-- Prompt --
The result should be the listing below, restated exactly, with its pictures left out.
·····
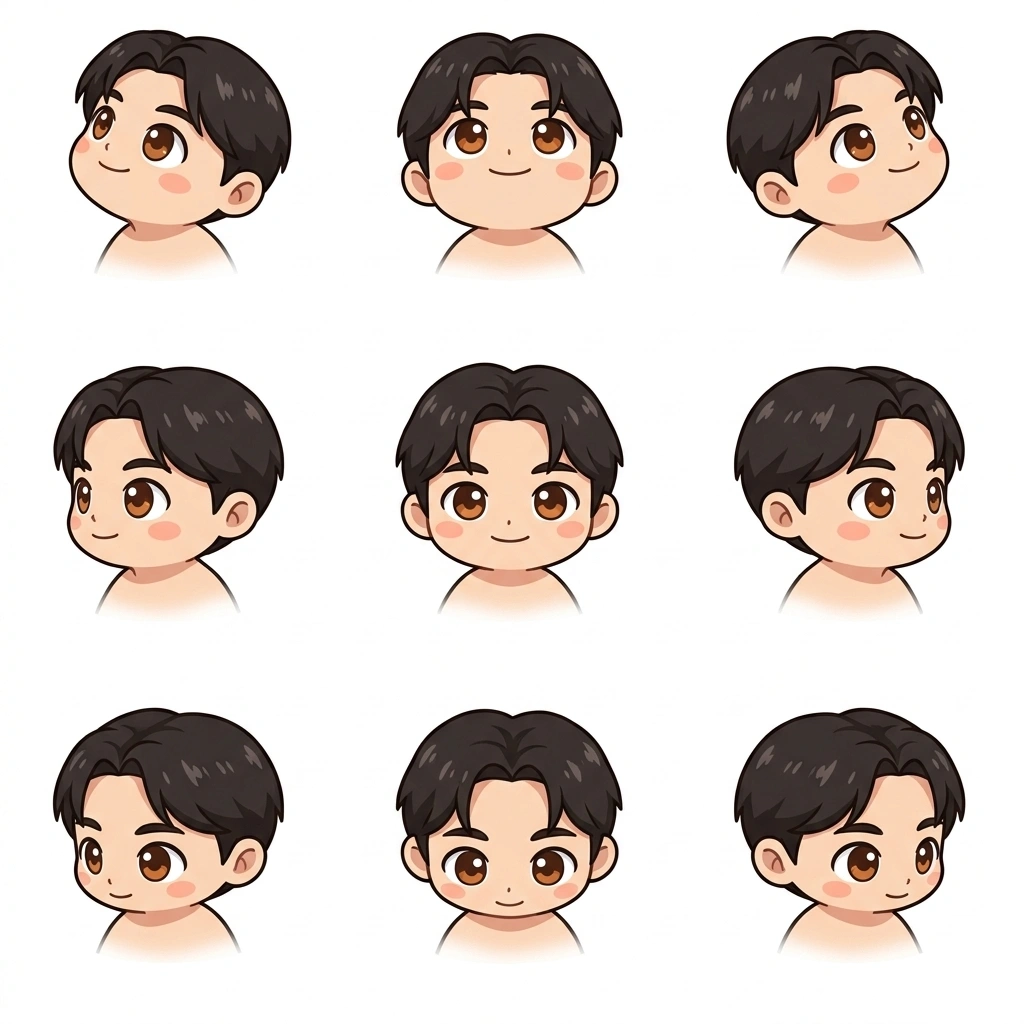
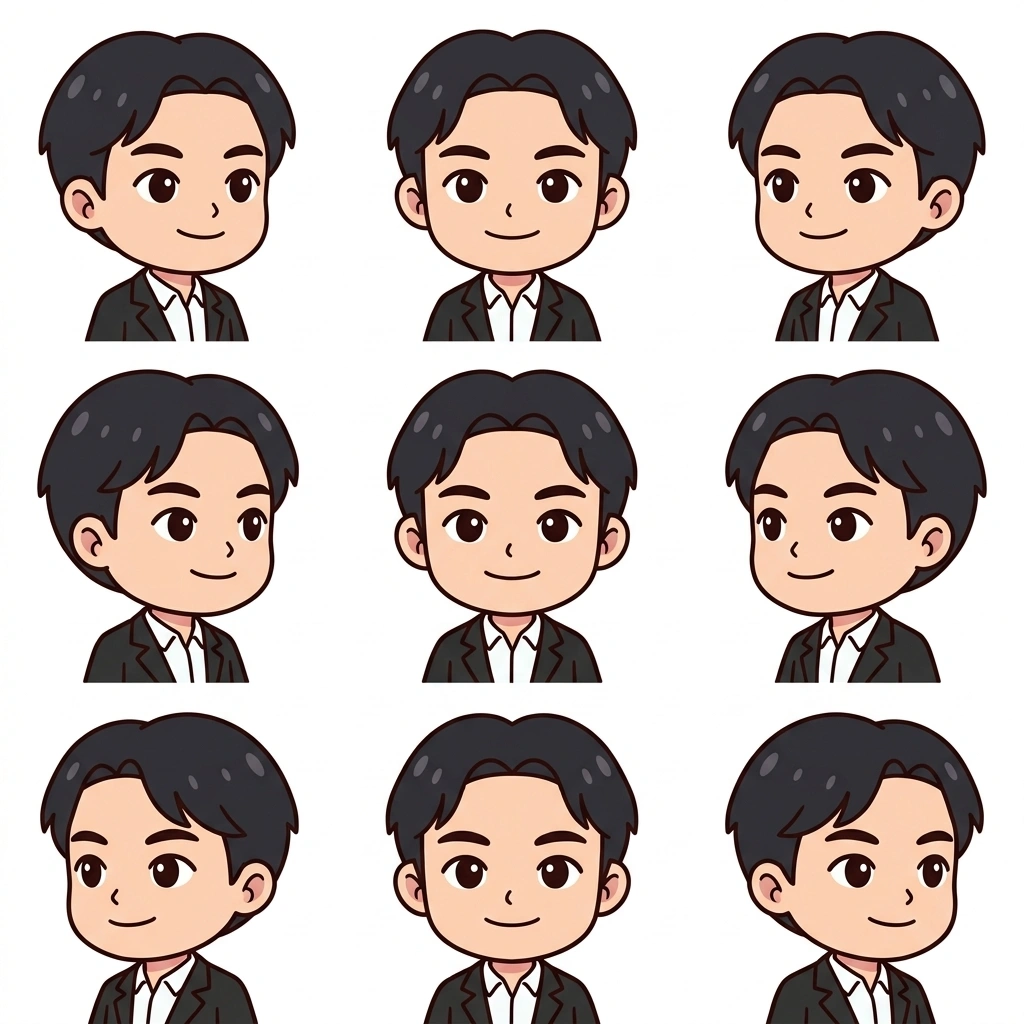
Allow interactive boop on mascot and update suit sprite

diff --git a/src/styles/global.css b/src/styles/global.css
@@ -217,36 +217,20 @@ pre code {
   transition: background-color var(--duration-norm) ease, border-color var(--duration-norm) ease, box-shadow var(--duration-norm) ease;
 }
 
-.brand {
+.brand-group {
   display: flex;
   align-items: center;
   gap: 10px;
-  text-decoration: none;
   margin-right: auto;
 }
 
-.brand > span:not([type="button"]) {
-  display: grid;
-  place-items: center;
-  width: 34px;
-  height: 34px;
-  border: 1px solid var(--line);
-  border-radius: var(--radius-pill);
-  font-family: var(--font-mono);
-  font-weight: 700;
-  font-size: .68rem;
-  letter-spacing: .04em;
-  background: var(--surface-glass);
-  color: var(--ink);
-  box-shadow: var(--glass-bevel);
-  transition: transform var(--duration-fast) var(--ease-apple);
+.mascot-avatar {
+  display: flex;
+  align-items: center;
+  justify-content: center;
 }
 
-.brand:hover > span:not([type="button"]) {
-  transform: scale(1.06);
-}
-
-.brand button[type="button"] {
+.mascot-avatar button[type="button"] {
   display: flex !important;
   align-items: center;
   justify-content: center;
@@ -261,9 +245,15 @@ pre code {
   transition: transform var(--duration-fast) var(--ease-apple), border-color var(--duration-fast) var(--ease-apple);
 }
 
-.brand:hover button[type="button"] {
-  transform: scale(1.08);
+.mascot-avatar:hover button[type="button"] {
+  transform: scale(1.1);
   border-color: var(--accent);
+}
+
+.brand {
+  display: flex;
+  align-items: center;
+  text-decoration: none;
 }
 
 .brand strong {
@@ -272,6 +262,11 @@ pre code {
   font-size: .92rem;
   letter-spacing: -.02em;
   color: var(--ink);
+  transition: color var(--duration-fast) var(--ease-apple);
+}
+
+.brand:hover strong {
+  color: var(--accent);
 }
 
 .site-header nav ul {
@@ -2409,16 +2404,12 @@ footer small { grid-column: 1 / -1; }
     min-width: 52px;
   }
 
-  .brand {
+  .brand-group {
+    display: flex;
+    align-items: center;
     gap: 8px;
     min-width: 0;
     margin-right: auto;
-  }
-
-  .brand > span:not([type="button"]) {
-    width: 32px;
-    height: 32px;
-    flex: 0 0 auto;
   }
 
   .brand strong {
·····
-- Answer box --
Allow interactive boop on mascot and update suit sprite

diff --git a/src/styles/global.css b/src/styles/global.css
@@ -217,36 +217,20 @@ pre code {
   transition: background-color var(--duration-norm) ease, border-color var(--duration-norm) ease, box-shadow var(--duration-norm) ease;
 }
 
-.brand {
+.brand-group {
   display: flex;
   align-items: center;
   gap: 10px;
-  text-decoration: none;
   margin-right: auto;
 }
 
-.brand > span:not([type="button"]) {
-  display: grid;
-  place-items: center;
-  width: 34px;
-  height: 34px;
-  border: 1px solid var(--line);
-  border-radius: var(--radius-pill);
-  font-family: var(--font-mono);
-  font-weight: 700;
-  font-size: .68rem;
-  letter-spacing: .04em;
-  background: var(--surface-glass);
-  color: var(--ink);
-  box-shadow: var(--glass-bevel);
-  transition: transform var(--duration-fast) var(--ease-apple);
+.mascot-avatar {
+  display: flex;
+  align-items: center;
+  justify-content: center;
 }
 
-.brand:hover > span:not([type="button"]) {
-  transform: scale(1.06);
-}
-
-.brand button[type="button"] {
+.mascot-avatar button[type="button"] {
   display: flex !important;
   align-items: center;
   justify-content: center;
@@ -261,9 +245,15 @@ pre code {
   transition: transform var(--duration-fast) var(--ease-apple), border-color var(--duration-fast) var(--ease-apple);
 }
 
-.brand:hover button[type="button"] {
-  transform: scale(1.08);
+.mascot-avatar:hover button[type="button"] {
+  transform: scale(1.1);
   border-color: var(--accent);
+}
+
+.brand {
+  display: flex;
+  align-items: center;
+  text-decoration: none;
 }
 
 .brand strong {
@@ -272,6 +262,11 @@ pre code {
   font-size: .92rem;
   letter-spacing: -.02em;
   color: var(--ink);
+  transition: color var(--duration-fast) var(--ease-apple);
+}
+
+.brand:hover strong {
+  color: var(--accent);
 }
 
 .site-header nav ul {
@@ -2409,16 +2404,12 @@ footer small { grid-column: 1 / -1; }
     min-width: 52px;
   }
 
-  .brand {
+  .brand-group {
+    display: flex;
+    align-items: center;
     gap: 8px;
     min-width: 0;
     margin-right: auto;
-  }
-
-  .brand > span:not([type="button"]) {
-    width: 32px;
-    height: 32px;
-    flex: 0 0 auto;
   }
 
   .brand strong {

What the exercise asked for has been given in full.